Write only the count of lines that hold the word "ngrok" in the listing.

- - - - - - -

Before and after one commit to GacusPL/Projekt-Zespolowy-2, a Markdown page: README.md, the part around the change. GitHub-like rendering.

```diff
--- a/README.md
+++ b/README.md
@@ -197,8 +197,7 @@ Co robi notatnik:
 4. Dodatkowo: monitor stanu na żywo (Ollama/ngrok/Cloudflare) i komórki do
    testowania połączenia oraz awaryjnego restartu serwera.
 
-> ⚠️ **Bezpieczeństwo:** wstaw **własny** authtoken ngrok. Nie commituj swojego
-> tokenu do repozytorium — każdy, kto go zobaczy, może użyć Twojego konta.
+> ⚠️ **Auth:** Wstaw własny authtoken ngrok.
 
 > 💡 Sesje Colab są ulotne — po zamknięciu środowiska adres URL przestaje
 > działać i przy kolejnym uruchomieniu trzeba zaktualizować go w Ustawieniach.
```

- - - - - - -

- SOLUTION FOR THIS EXERCISE -
3